Right off the bat I could tell that there was no issue when it came to having people continuously using the sidewalks. Residents and tourists were traversing every open meter of the road at all times. I was also able to immediately discern which areas were for public eyes, and which were for private eyes. As a city with a lot of tourists, there needs to be a clear delineation between private and public. The piazza’s were accommodating for everyone, but there were shops and restaurants on the outskirts.
When I tried to identify the presence of “eyes on the street”, however, I found a bit of difficulty. Sure, there were tons of people on the streets and in the piazza’s, however, most of them were tourists. Therefore, were they really keeping a close eye on the actions and behaviors of others? Were they looking out for the city in the same way a resident would? Sure, someone gestured to me when I needed to move out of the way for a car, and someone else picked up some trash that they saw on the ground, but aren’t those behaviors more universally accepted as opposed to Siena-centric?
Tourists absolutely play a role in how cities function, and the coexistence between residents and tourists is important for the success and perseverance of a city. However, I did notice that the areas that were most often looked upon by tourist eyes were the most well-kept. For instance, the city center of Siena was very clean and very active, however, when my roommates and I walked back to the bus station, pedestrians were replaced by cars, sidewalks got thinner and the roads got bigger. It became less about what was around us, and more about getting to our destination faster. Is this where most of the residents of Siena live? I don’t think so, I think many live in the city center, however, it would be interesting to get the statistics.

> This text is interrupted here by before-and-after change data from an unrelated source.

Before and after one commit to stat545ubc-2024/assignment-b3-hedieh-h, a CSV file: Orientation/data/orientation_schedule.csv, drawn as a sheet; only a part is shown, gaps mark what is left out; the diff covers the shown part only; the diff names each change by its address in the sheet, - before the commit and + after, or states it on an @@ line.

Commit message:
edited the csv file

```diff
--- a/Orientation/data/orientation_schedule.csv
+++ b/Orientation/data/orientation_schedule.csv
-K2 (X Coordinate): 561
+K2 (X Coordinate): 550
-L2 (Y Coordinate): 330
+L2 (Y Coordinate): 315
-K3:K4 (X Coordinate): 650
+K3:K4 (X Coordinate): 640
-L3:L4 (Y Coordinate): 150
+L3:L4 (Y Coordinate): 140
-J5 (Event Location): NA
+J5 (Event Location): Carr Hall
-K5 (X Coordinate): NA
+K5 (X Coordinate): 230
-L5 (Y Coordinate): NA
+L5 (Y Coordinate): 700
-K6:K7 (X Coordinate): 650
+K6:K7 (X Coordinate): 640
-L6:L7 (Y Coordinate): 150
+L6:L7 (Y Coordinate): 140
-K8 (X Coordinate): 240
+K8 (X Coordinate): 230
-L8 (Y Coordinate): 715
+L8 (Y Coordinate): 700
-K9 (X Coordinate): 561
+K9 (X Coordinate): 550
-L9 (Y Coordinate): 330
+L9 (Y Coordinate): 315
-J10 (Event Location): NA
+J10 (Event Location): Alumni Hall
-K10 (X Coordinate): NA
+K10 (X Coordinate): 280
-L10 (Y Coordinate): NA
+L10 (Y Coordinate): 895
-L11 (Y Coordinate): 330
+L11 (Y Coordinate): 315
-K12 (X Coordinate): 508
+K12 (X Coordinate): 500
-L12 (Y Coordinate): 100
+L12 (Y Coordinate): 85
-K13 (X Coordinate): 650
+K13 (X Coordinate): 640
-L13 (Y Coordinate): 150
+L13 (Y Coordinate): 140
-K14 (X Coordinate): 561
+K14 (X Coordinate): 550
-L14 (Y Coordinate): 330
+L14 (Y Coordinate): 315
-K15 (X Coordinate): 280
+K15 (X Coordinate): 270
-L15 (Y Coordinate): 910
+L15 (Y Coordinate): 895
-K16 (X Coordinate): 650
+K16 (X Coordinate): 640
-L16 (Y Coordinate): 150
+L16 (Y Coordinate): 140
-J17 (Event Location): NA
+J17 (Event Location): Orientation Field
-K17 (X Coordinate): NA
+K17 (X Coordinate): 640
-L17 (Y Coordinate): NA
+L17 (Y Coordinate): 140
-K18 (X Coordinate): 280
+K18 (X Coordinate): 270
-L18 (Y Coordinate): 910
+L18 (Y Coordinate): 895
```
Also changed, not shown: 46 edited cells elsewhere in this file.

All in all, I would say that Siena is a successful city because although maybe hard to discern, it does have the three elements. It also is successful because it achieves the aesthetic beauty that makes it so popular. Due to this new perspective I have on cities, my perceptions of Siena and of the trip were different than my roommates. I appreciated the new lens that I have begun to gain through this class.